    $\begingroup$ Alright, I've done the calculation in the one-dimensional case. First note that there's the factor $\frac{1}{2\pi i}$ missing in front of the integral. But this little issue aside, we can use integration by parts and Cauchy's integral formula to see that the formula does indeed hold in the one-dimensional case (and thus also for diagonalizable matrices). I'd suspect that the same works for bounded generators $A$, but I have not checked this in detail. For analytic semigroups, things seem to be more involved since we cannot simply add a large circle on the left of the imaginary axis. $\endgroup$ – Jochen Glueck May 13 '20 at 12:10
4
$\begingroup$

I've looked it up now. The formula in question does indeed hold in the following sense:

Theorem. Let $(e^{tA})_{t \in [0,\infty)}$ be a $C_0$-semigroup on a complex Banach space $X$. Let $\omega \in \mathbb{R}$ be a real number that is strictly larger than the growth bound of our semigroup and let, for each $k > 0$, $\Gamma_k$ denote the complex line from $\omega - ik$ to $\omega +ik$. Then:

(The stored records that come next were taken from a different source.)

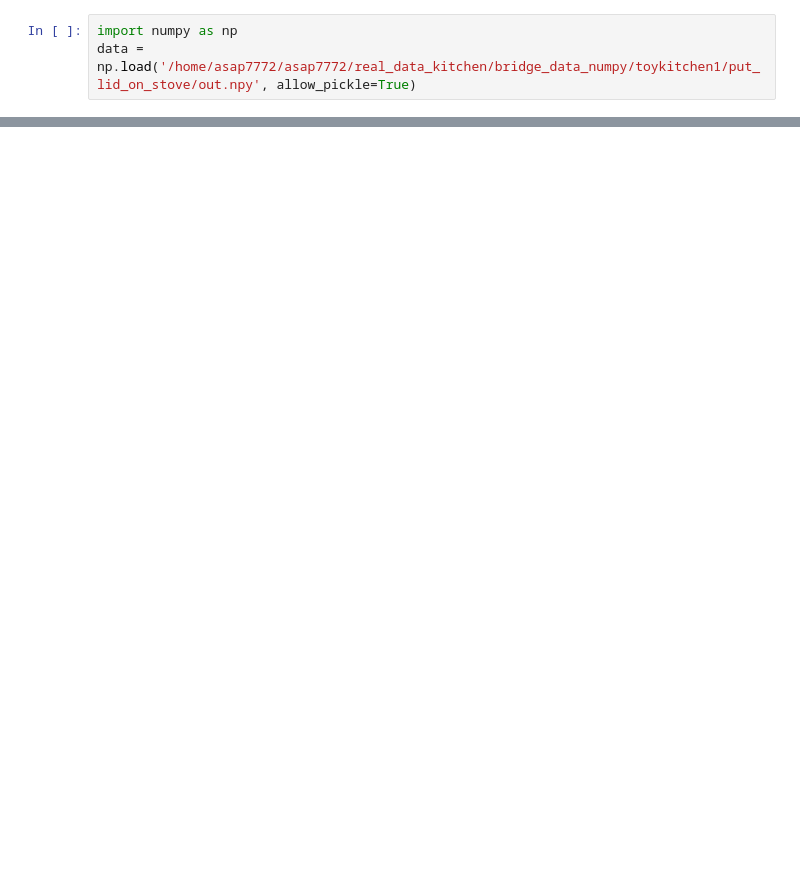
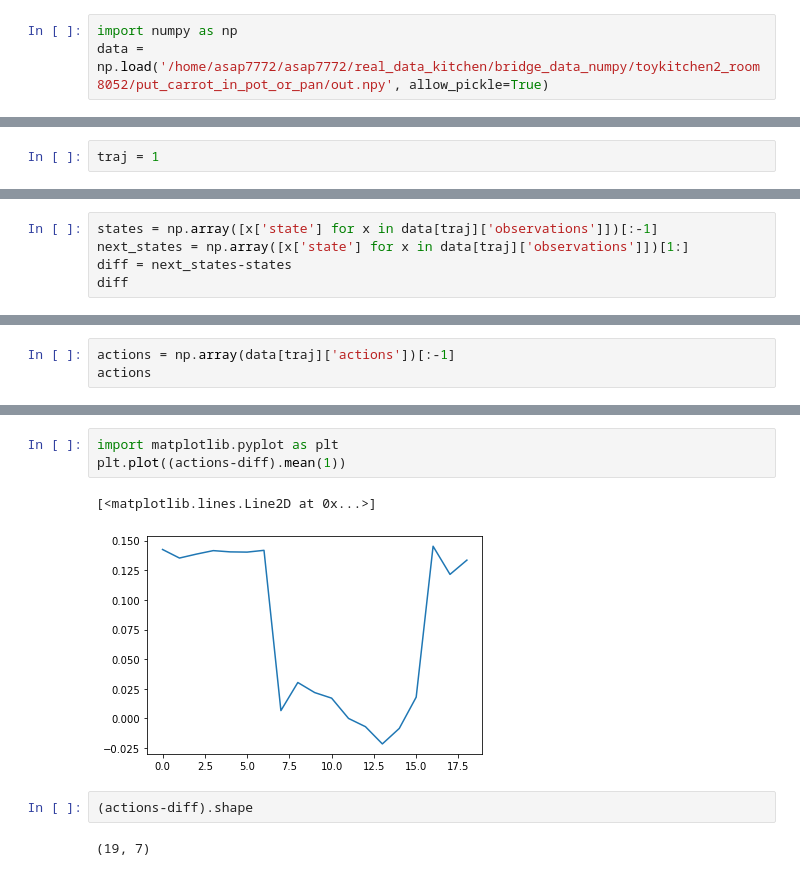
Before and after one commit to yanlai00/robot_kitchen_processing, a Jupyter notebook: view_data.ipynb, the cells around one changed output, grey strips where cells are left out. Saved outputs shown, nothing was run; the diff lists cells and outputs as text; blank space fills up the shorter version.

```diff
--- a/view_data.ipynb
+++ b/view_data.ipynb
@@ -1,6 +1,6 @@
 # %%
 import numpy as np
-data = np.load('/home/asap7772/asap7772/real_data_kitchen/bridge_data_numpy/toykitchen1/put_lid_on_stove/out.npy', allow_pickle=True)
+data = np.load('/home/asap7772/asap7772/real_data_kitchen/bridge_data_numpy/toykitchen2_room8052/put_carrot_in_pot_or_pan/out.npy', allow_pickle=True)
 # %%
 len(data)
 # %% [output]
@@ -29,0 +8,2 @@ DL = data[0]['observations']
+# %%
+traj = 1
@@ -29,0 +14,5 @@ DL = data[0]['observations']
+# %%
+states = np.array([x['state'] for x in data[traj]['observations']])[:-1]
+next_states = np.array([x['state'] for x in data[traj]['observations']])[1:]
+diff = next_states-states
+diff
@@ -29,0 +37,3 @@ DL = data[0]['observations']
+# %%
+actions = np.array(data[traj]['actions'])[:-1]
+actions
@@ -29,0 +58,10 @@ DL = data[0]['observations']
+# %%
+import matplotlib.pyplot as plt
+plt.plot((actions-diff).mean(1))
+# %% [output]
+[<matplotlib.lines.Line2D at 0x...>]
+[figure, added]
+# %%
+(actions-diff).shape
+# %% [output]
+(19, 7)
```
Also changed, not shown: parts of 15 cells of this notebook, 2 other files.
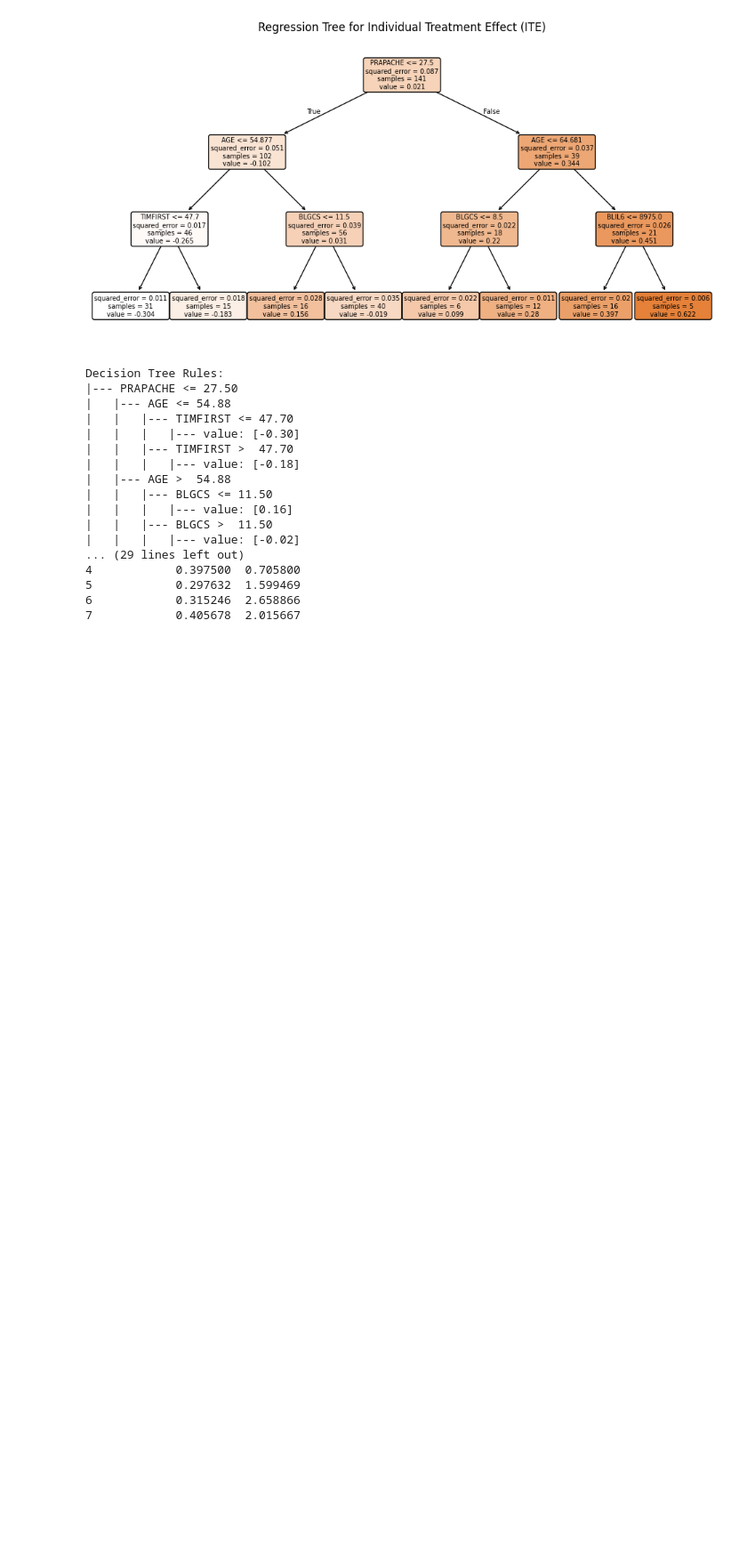
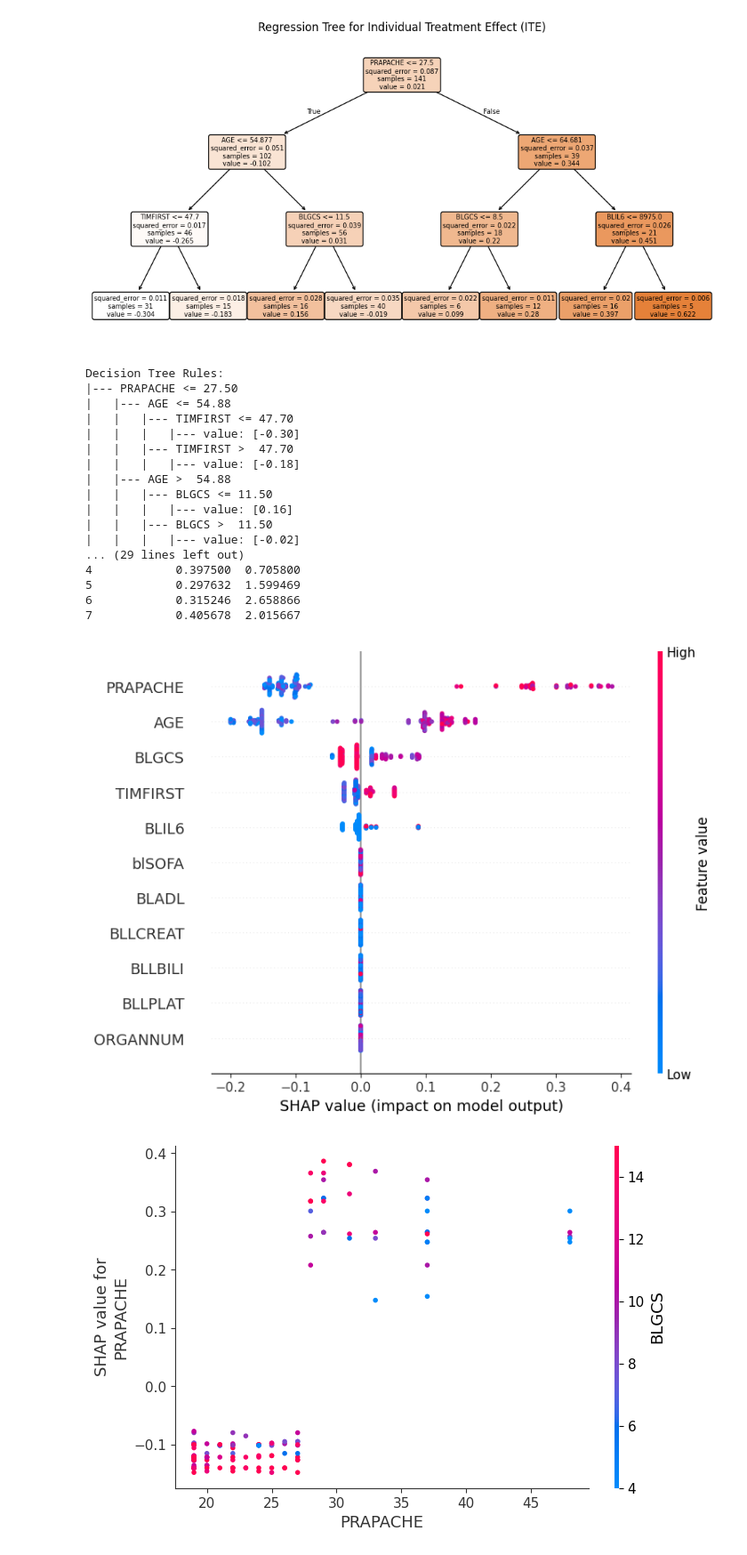
Before and after one commit to tobsilog/VTE, a Jupyter notebook: SHAP/Thesis.ipynb, the cells around one changed output. Shown at 89% size. Saved outputs shown, nothing was run; the diff lists cells and outputs as text; code cells hidden in the pictures; blank space fills up the shorter version.

Commit message:
SHAP

```diff
--- a/SHAP/Thesis.ipynb
+++ b/SHAP/Thesis.ipynb
@@ -722,13 +722,13 @@ PITEs["ITE"] = PITE
 PITEs["Treatment"] = t_V_test
 PITEs["Outcome"] = y_test
 
-regression_tree = DecisionTreeRegressor(max_depth=3, min_samples_split=10, random_state=42)
-regression_tree.fit(X_V_test, PITE)
+regression_tree_V = DecisionTreeRegressor(max_depth=3, min_samples_split=10, random_state=42)
+regression_tree_V.fit(X_V_test, PITE)
 
 # Step 3: Visualize the trained regression tree
 plt.figure(figsize=(12, 6))
 plot_tree(
-    regression_tree,
+    regression_tree_V,
     feature_names=X_V_test.columns,
     filled=True,
     rounded=True,
@@ -780,3 +780,28 @@ Decision Tree Rules:
 5            0.297632  1.599469
 6            0.315246  2.658866
 7            0.405678  2.015667
+# %%
+# Use SHAP TreeExplainer
+explainer = shap.TreeExplainer(regression_tree_V)
+shap_values = explainer.shap_values(X_V_test)
+
+# Create folder to store plots
+# os.makedirs("shap_plots", exist_ok=True)
+
+# Summary plot for regression
+shap.summary_plot(shap_values, X_V_test, show=True)
+# fig = plt.gcf()  # Get current figure object
+# fig.savefig("shap_plots/summary_plot.png", dpi=300, bbox_inches="tight")
+# plt.close(fig)  # Close specific figure
+
+# Get feature importance order (top features)
+top_features = X_double.columns[np.argsort(np.abs(shap_values).mean(axis=0))[::-1]]
+
+# Dependence plots for top 3 features
+for i, feature in enumerate(top_features[:3], start=1):
+    shap.dependence_plot(feature, shap_values, X_V_test, show=True)
+    # plt.savefig(f"shap_plots/dependence_plot_{i}_{feature}.png", dpi=300, bbox_inches="tight")
+    # plt.close()
+# %% [output]
+[figure, added]
+[figure, added]
```
Also changed, not shown: parts of 1 cell of this notebook.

(i) The formula $$ (*) \qquad e^{tA}x = \lim_{k \to \infty} \frac{1}{2\pi i} \int_{\Gamma_k} e^{zt} R(z,A)x \, dz $$ holds for each $x$ in the domain of $A$.

(ii) If $X$ is an UMD space, then $(*)$ does even hold for each $x \in X$.

Reference: Proposition 3.12.1 and Theorem 3.12.2 in "Arendt, Batty, Hieber, Neubrander: Vector-Valued Laplace Transforms and Cauchy Problems (2011)".

The same reference contains a counterexample that shows that one cannot drop the assumption in (ii) that $X$ be a UMD space, in general (this is Example 3.12.3 there; hardly surprising, the counterexample is a shift semigroup...).

$\endgroup$
  • $\begingroup$ You are right, nice to have this. $\endgroup$ – Giorgio Metafune May 13 '20 at 13:02
  • $\begingroup$ Many thanks for the reference, this is very helpful! $\endgroup$ – Jacob Lu May 13 '20 at 20:13

Your Answer

By clicking “Post Your Answer”, you agree to our terms of service, privacy policy and cookie policy

Not the answer you're looking for? Browse other questions tagged or ask your own question.